- To do: Set the whole listing down again without deviation.
-------
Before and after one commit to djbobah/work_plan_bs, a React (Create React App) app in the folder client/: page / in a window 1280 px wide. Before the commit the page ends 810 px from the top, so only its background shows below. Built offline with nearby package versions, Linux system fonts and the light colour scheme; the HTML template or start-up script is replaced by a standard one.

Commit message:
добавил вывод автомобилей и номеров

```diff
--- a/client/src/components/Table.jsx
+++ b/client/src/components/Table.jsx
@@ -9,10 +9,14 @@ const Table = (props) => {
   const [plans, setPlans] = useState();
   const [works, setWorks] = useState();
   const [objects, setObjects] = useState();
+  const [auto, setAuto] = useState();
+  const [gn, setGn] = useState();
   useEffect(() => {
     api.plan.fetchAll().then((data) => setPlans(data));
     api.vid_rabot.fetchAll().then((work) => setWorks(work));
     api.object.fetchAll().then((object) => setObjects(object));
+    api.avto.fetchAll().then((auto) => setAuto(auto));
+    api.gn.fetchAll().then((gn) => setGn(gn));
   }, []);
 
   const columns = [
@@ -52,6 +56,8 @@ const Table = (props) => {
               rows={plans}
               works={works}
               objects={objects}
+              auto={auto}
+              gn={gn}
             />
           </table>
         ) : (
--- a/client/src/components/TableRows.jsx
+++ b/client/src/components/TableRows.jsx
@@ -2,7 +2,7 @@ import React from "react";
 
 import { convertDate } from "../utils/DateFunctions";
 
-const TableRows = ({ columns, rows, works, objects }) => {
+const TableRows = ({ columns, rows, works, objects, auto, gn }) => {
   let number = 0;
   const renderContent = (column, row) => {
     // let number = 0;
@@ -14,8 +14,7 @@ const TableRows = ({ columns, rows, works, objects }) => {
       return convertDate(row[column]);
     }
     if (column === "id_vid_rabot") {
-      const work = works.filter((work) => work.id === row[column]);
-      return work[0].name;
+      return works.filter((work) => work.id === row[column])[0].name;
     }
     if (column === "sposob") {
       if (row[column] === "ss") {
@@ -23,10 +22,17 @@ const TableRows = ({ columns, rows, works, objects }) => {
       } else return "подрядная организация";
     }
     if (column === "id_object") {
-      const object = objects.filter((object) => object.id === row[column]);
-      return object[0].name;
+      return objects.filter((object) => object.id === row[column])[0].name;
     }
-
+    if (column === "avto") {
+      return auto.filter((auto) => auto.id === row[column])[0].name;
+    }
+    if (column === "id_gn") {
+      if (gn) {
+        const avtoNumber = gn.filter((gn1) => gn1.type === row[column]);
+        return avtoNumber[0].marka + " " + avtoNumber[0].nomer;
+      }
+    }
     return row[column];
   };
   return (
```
-------
- Task answer:
Before and after one commit to djbobah/work_plan_bs, a React (Create React App) app in the folder client/: page / in a window 1280 px wide. Before the commit the page ends 810 px from the top, so only its background shows below. Built offline with nearby package versions, Linux system fonts and the light colour scheme; the HTML template or start-up script is replaced by a standard one.

Commit message:
добавил вывод автомобилей и номеров

```diff
--- a/client/src/components/Table.jsx
+++ b/client/src/components/Table.jsx
@@ -9,10 +9,14 @@ const Table = (props) => {
   const [plans, setPlans] = useState();
   const [works, setWorks] = useState();
   const [objects, setObjects] = useState();
+  const [auto, setAuto] = useState();
+  const [gn, setGn] = useState();
   useEffect(() => {
     api.plan.fetchAll().then((data) => setPlans(data));
     api.vid_rabot.fetchAll().then((work) => setWorks(work));
     api.object.fetchAll().then((object) => setObjects(object));
+    api.avto.fetchAll().then((auto) => setAuto(auto));
+    api.gn.fetchAll().then((gn) => setGn(gn));
   }, []);
 
   const columns = [
@@ -52,6 +56,8 @@ const Table = (props) => {
               rows={plans}
               works={works}
               objects={objects}
+              auto={auto}
+              gn={gn}
             />
           </table>
         ) : (
--- a/client/src/components/TableRows.jsx
+++ b/client/src/components/TableRows.jsx
@@ -2,7 +2,7 @@ import React from "react";
 
 import { convertDate } from "../utils/DateFunctions";
 
-const TableRows = ({ columns, rows, works, objects }) => {
+const TableRows = ({ columns, rows, works, objects, auto, gn }) => {
   let number = 0;
   const renderContent = (column, row) => {
     // let number = 0;
@@ -14,8 +14,7 @@ const TableRows = ({ columns, rows, works, objects }) => {
       return convertDate(row[column]);
     }
     if (column === "id_vid_rabot") {
-      const work = works.filter((work) => work.id === row[column]);
-      return work[0].name;
+      return works.filter((work) => work.id === row[column])[0].name;
     }
     if (column === "sposob") {
       if (row[column] === "ss") {
@@ -23,10 +22,17 @@ const TableRows = ({ columns, rows, works, objects }) => {
       } else return "подрядная организация";
     }
     if (column === "id_object") {
-      const object = objects.filter((object) => object.id === row[column]);
-      return object[0].name;
+      return objects.filter((object) => object.id === row[column])[0].name;
     }
-
+    if (column === "avto") {
+      return auto.filter((auto) => auto.id === row[column])[0].name;
+    }
+    if (column === "id_gn") {
+      if (gn) {
+        const avtoNumber = gn.filter((gn1) => gn1.type === row[column]);
+        return avtoNumber[0].marka + " " + avtoNumber[0].nomer;
+      }
+    }
     return row[column];
   };
   return (
```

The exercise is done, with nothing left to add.